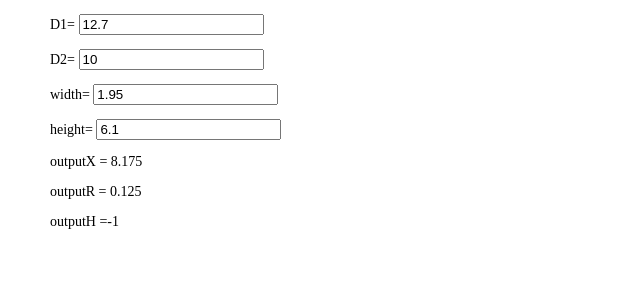
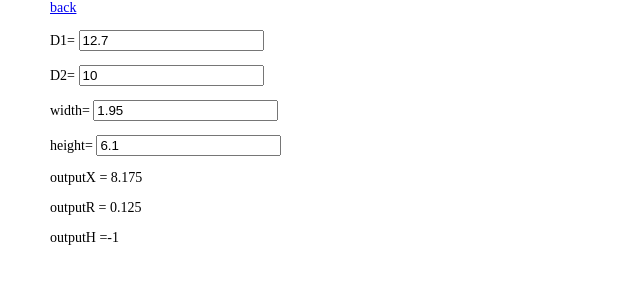
Before and after one commit to dmitriy143/formula, a plain HTML site: page card.html in a window 1280 px wide. Shown: the whole page, without its empty margins (0-640 px from the left). Drawn offline with nearby package versions, Linux system fonts and the light colour scheme.

Commit message:
add link back

```diff
--- a/card.html
+++ b/card.html
@@ -12,7 +12,7 @@
   </head>
   <body>
     <section>
-      <div class="container">
+      <div class="container"><a href="index.html">back</a>
         <div class="container-event">
           <p>
             <label for="D1"> D1=</label>
```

┄┄┄┄┄┄┄┄┄┄┄┄┄┄┄┄┄┄┄┄

Task details: Drop the pictures and reproduce the rest of the entries above exactly.

Result of the task:
Before and after one commit to dmitriy143/formula, a plain HTML site: page card.html in a window 1280 px wide. Shown: the whole page, without its empty margins (0-640 px from the left). Drawn offline with nearby package versions, Linux system fonts and the light colour scheme.

Commit message:
add link back

```diff
--- a/card.html
+++ b/card.html
@@ -12,7 +12,7 @@
   </head>
   <body>
     <section>
-      <div class="container">
+      <div class="container"><a href="index.html">back</a>
         <div class="container-event">
           <p>
             <label for="D1"> D1=</label>
```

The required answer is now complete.